A protest at Mexmode – an assembly factory in Atlixco, Mexico that produces college sweatshirts for Nike and Reebok – in January 2001 over objectionable working conditions launched an international outcry from Mexican and U.S. labor activists. The Worker Rights Consortium, a D.C. based group created by university students, administrators, and labor rights experts, began an investigation and discovered that Mexmode workers were subject to low wages, verbal abuse, and corruption under existing union leadership. The group instantly began a campaign in conjunction with workers at the factory to pressure Nike, which has a history of sweatshop conditions in Asia, and Mexmode to improve working conditions.
Labor rights activists finally emerged victorious as Nike pressured factory managers to implement pay raises, eradicate child labor, form a grievance board, and reinstate workers fired as a result of protests. Workers are now forming a new, independent union. After gaining permission to form only two weeks ago, 80 percent of Mexmode’s workers have joined. The majority of workers at the factory are young women, most of them single mothers in their 20s with only limited education. Global Exchange, a non-profit organization that monitors Nike and their use of sweatshop labor, hails the Mexmode case as a success. “The experience at the Mexmode factory is hugely encouraging for the corporate accountability movement and the anti-sweatshop movement,” said Jason Mark, Communications Director. A Global Exchange report, however, shows that Nike still has far to go to alleviate sweatshop labor abuses as workers making Nike products still face sub-standard pay, long hours, verbal abuse, and violent intimidation.
Media Resources: New York Times, 10/8/01; Worker Rights Consortium Press Release, 1/26/01; Global Exchange; Feminist Majority Foundation
10/31/2014 Federal Judge Exempts Another Catholic University from Birth Control Coverage - A federal judge ruled Tuesday that Ave Maria University, a Catholic university in Florida, does not have to comply with federal rules meant to ensure that covered employees can exercise their right to obtain birth control at no cost.
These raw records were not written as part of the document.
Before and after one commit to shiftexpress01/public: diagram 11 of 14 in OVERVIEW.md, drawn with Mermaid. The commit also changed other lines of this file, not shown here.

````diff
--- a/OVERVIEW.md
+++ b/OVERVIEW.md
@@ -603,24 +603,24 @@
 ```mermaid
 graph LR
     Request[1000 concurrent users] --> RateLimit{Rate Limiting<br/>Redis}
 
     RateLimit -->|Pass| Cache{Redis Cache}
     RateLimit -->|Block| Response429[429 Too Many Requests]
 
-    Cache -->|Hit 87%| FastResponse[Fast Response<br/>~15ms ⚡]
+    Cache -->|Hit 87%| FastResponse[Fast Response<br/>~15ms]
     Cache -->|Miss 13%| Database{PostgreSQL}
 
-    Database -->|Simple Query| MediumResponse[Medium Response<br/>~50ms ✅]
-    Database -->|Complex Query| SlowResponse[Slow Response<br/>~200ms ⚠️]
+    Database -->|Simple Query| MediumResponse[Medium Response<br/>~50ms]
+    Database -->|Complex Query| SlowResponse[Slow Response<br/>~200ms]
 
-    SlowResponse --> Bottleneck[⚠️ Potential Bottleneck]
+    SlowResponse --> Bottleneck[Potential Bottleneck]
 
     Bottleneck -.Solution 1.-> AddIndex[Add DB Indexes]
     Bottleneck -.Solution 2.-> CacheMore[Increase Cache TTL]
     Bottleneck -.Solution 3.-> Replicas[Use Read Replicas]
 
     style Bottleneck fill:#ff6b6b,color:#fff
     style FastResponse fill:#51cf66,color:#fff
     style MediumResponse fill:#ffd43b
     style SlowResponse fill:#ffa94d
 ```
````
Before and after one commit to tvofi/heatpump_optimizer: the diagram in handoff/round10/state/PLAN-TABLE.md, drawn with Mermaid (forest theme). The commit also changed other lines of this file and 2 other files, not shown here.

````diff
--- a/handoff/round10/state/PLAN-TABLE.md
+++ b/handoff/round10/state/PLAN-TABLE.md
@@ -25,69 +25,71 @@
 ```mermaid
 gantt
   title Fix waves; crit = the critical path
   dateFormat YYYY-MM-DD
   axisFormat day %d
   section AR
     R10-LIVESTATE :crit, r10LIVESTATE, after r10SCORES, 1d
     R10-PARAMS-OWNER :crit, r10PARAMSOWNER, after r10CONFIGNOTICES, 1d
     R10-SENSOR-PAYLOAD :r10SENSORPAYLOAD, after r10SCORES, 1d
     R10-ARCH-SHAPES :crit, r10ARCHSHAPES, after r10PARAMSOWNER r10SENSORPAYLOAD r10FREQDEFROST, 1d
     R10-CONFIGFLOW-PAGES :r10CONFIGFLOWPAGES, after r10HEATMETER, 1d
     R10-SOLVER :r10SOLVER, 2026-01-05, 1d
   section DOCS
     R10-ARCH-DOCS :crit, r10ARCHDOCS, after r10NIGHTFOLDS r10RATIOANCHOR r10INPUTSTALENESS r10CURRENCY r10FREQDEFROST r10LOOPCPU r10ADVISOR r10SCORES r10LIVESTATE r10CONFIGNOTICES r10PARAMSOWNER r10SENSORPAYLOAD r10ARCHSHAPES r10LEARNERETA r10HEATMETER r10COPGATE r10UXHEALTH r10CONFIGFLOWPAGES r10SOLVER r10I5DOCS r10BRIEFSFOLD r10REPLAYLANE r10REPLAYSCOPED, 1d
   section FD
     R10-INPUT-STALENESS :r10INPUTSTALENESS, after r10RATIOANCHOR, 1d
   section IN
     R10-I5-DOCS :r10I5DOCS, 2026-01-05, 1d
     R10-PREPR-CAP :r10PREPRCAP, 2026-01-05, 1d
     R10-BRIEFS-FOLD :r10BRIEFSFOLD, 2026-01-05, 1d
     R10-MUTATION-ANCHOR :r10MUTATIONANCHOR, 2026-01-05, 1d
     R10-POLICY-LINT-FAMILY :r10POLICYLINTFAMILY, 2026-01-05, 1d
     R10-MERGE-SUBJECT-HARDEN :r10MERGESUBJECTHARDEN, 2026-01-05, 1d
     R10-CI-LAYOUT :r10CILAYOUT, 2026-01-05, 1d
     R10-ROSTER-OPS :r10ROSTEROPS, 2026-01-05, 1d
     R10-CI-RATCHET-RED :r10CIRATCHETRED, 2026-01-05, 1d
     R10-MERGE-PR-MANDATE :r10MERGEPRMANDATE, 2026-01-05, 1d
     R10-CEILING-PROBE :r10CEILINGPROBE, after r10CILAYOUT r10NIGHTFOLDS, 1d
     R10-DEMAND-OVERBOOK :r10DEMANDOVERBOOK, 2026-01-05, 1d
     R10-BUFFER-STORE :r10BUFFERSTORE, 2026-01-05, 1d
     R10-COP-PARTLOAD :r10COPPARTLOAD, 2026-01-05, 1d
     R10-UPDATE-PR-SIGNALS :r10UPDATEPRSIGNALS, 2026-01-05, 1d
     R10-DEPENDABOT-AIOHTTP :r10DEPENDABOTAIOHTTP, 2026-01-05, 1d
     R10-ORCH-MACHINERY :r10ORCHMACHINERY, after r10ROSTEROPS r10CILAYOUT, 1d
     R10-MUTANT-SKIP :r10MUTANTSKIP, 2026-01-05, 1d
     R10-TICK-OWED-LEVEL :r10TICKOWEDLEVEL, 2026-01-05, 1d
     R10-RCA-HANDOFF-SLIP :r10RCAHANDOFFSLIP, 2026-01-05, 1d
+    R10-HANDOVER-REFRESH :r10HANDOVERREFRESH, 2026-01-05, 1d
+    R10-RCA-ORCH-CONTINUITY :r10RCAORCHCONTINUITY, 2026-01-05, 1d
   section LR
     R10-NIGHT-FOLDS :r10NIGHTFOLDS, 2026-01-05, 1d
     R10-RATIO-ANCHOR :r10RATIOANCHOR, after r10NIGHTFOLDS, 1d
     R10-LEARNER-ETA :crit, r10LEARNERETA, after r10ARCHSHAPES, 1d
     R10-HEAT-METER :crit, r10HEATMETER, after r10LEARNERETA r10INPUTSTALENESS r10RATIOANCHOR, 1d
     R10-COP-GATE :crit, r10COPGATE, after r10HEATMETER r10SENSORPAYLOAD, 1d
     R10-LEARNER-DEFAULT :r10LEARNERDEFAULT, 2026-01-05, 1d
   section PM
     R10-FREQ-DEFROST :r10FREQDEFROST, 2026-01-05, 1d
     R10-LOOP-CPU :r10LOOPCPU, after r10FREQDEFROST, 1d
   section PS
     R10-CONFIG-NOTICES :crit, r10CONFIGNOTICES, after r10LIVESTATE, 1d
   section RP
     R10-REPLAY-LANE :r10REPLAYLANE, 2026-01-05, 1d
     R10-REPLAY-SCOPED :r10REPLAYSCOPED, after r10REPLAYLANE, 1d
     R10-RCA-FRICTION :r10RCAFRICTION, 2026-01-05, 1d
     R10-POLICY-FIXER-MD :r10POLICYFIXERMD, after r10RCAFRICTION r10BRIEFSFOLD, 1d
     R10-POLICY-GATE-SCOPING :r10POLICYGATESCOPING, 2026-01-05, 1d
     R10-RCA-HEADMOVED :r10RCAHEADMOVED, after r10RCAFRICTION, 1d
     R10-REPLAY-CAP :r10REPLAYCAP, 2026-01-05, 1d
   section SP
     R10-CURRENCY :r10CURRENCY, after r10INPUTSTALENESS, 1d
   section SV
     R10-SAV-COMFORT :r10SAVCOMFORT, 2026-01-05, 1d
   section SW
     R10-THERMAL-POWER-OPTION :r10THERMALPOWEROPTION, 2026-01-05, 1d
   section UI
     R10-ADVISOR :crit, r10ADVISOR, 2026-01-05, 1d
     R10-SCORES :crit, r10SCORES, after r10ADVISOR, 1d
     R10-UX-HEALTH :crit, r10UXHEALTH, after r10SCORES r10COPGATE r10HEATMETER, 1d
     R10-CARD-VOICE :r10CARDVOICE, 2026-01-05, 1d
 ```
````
The Affordable Care Act requires all new health insurance plans to cover all FDA-approved contraceptives - such as the pill, emergency contraceptives, and IUDs - without charging co-pays, deductibles or co-insurance. . . .
10/31/2014 Women of Color in Tennessee Are United in Opposition to Amendment 1 - Just days before the general election in Tennessee, a coalition of community leaders, clergy, and advocates led a press conference encouraging women of color to vote no on Amendment 1, a dangerous and far-reaching measure on the state's ballot.
SisterReach, a grassroots organization focused on "empowering, organizing, and mobilizing women and girls in the community around their reproductive and sexual health to make informed decisions about themselves," organized the press conference "to call attention to the unique concerns Black and poor communities throughout Shelby County and across the state of Tennessee face on a daily basis" and to emphasize how the upcoming election "could further limit [black women's] reproductive, economic, political, and social autonomy."
"We assemble today to impress upon black women and women of color, many of whom are heads of households, to get out and vote," said SisterReacher Founder and CEO Cherisse Scott at the event.
SisterReach has been educating voters about the particularly dangerous impact of Amendment 1 on women of color. . . .
10/30/2014 Medication Abortion Access Threatened by Oklahoma Court Ruling - An Oklahoma state district court judge has refused to block a state law restricting medication abortion, clearing the way for the law to go into affect on November 1.
The Oklahoma Coalition for Reproductive Justice, together with a local abortion clinic in Tulsa, challenged HB 2684 in September, arguing that the law was an unconstitutional restriction on non-surgical abortion in the earliest weeks of pregnancy. . . .